'We Are All Wisconsin'

You have probably seen the joke that has been circulating recently: A union worker, a member of the tea party, and a CEO are sitting at a table, on which is a plate with a dozen cookies. The CEO takes 11 cookies, then tells the tea partier, "Look out for that union guy; he wants a piece of your cookie."

This February, when Democratic state senators in Wisconsin sought to negotiate with Gov. Scott Walker over his plan to end the right of public workers to collectively bargain, Walker said he wouldn't talk to anyone. No one, that is, until he received a call from a man who identified himself as billionaire tea party underwriter David Koch -- but who was actually Ian Murphy, editor of an alternative news and opinion website.
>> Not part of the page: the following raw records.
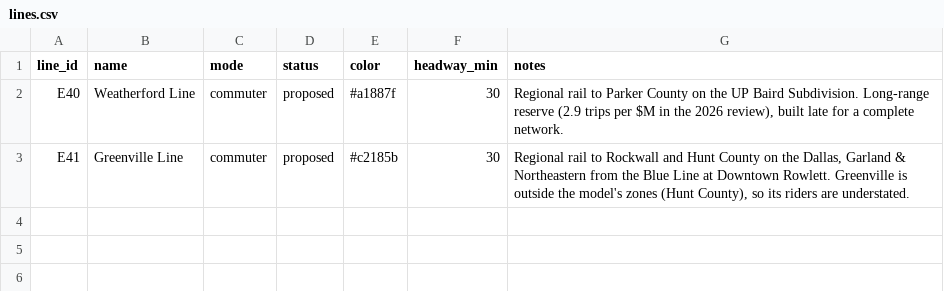
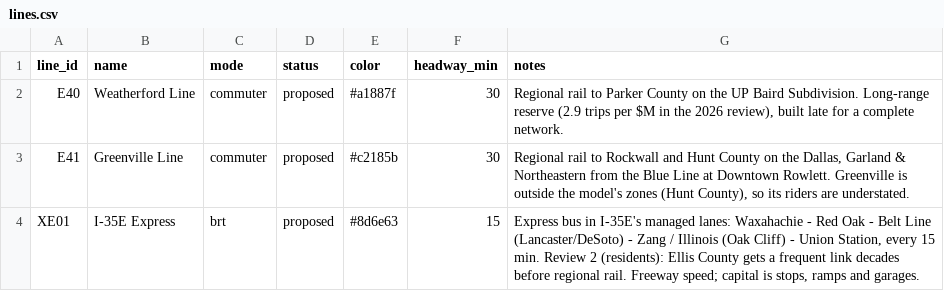
Before and after one commit to dgoodenough/dfw-transit, a CSV file: scenarios/two_million/extra/lines.csv, drawn as a sheet; the diff names each change by its address in the sheet, - before the commit and + after, or states it on an @@ line.

```diff
--- a/scenarios/two_million/extra/lines.csv
+++ b/scenarios/two_million/extra/lines.csv
+row 4: XE01 | I-35E Express | brt | proposed | #8d6e63 | 15 | Express bus in I-35E's managed lanes: Waxahachie - Red Oak - Belt Line (Lancaster/DeSoto) - Zang / Illinois (Oak Cliff) - Union Station, every 15 min. Review 2 (residents): Ellis County gets a frequent link decades before regional rail. Freeway speed; capital is stops, ramps and garages.
```
Also changed, not shown: network/service.csv, scenarios/two_million/edits.csv, 18 other files.
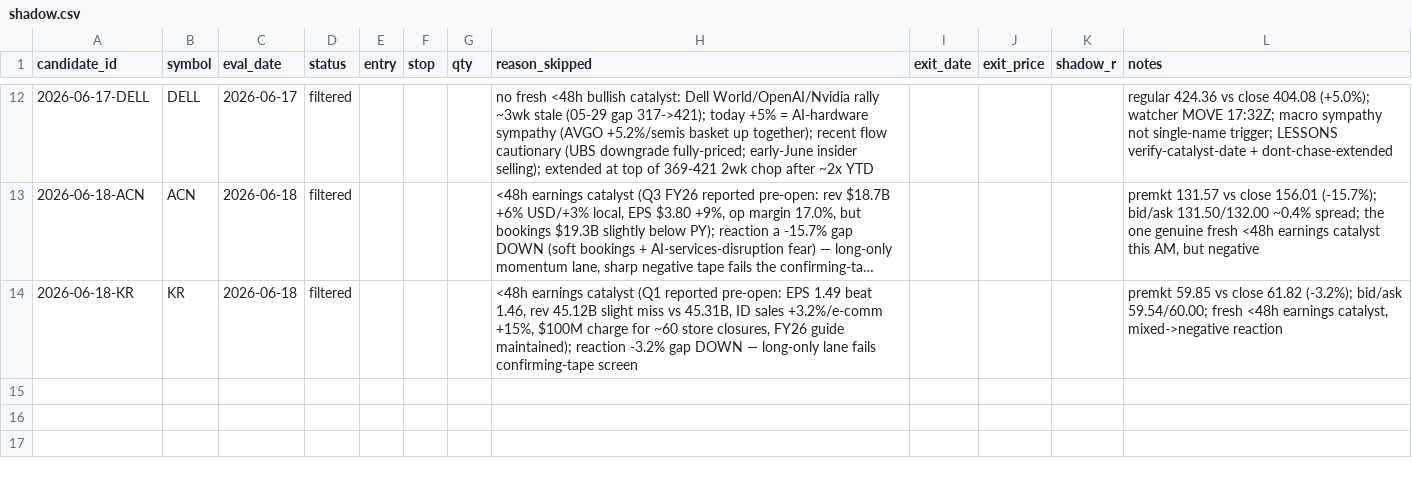
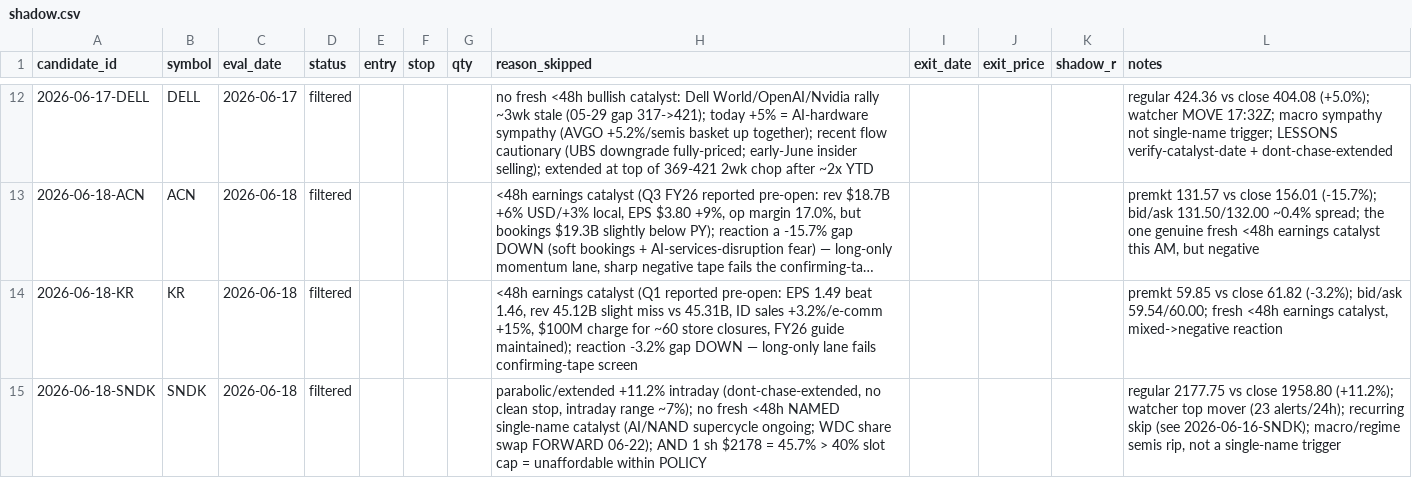
Before and after one commit to 16abhimasani/book, a CSV file: robinhood-agentic/data/shadow.csv, drawn as a sheet; only a part is shown, gaps mark what is left out; long unchanged cells end in ….

Commit message:
journal: 2026-06-18 15:39 UTC regular-session

```diff
--- a/robinhood-agentic/data/shadow.csv
+++ b/robinhood-agentic/data/shadow.csv
@@ -14 +14,2 @@ candidate_id,symbol,eval_date,status,entry,stop,qty,reason_skipped,exit_date,exi
 2026-06-18-KR,KR,2026-06-18,filtered,,,,"<48h earnings catalyst (Q1 reported pre-open: EPS 1.49 beat 1.46, rev 45.12B slight miss vs 45.31B, ID sales +3.2%/e-comm +15%, $100M charge for ~60 store closures, FY26 guide maintained); reaction -3.2% gap DOWN — long-only lane fails confirming-tape screen",,,,"premkt 59.85 vs close 61.82 (-3.2%); bid/ask 59.54/60.00; fresh <48h earnings catalyst, mixed->negative reaction"
+2026-06-18-SNDK,SNDK,2026-06-18,filtered,,,,"parabolic/extended +11.2% intraday (dont-chase-extended, no clean stop, intraday range ~7%); no fresh <48h NAMED single-name catalyst (AI/NAND supercycle ongoing; WDC share swap FORWARD 06-22); AND 1 sh $2178 = 45.7% > 40% slot cap = unaffordable within POLICY",,,,"regular 2177.75 vs close 1958.80 (+11.2%); watcher top mover (23 alerts/24h); recurring skip (see 2026-06-16-SNDK); macro/regime semis rip, not a single-name trigger"
```
Also changed, not shown: 3 other files.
Walker admitted to his faux benefactor "Koch" his disdain for the workers and their supporters: "This is Madison, full of ’60s liberals; let 'em protest. It's not going to affect us."

In 2011, America is experiencing a class war in the original sense of that phrase: an economy where the economic burden is placed squarely on the backs of working-class and middle-income Americans. For the past decade, the richest fifth of the country has taken a bigger share of income than any time in the post-WWII era. This is the centralization of wealth that the prophet warns us of in Isaiah 5:7-8.

Such a trend can’t be maintained if unions are able to contest the invincibility of the wealthiest and most powerful members of society. So Ohio, Indiana, Minnesota, and other states have seen legislative efforts to decrease wages, roll back safety regulations, and eliminate collective bargaining. Gov. John Kasich of Ohio signed Senate Bill 5, a measure severely restricting the bargaining rights of 360,000 teachers, firefighters, nurses, and other public sector employees.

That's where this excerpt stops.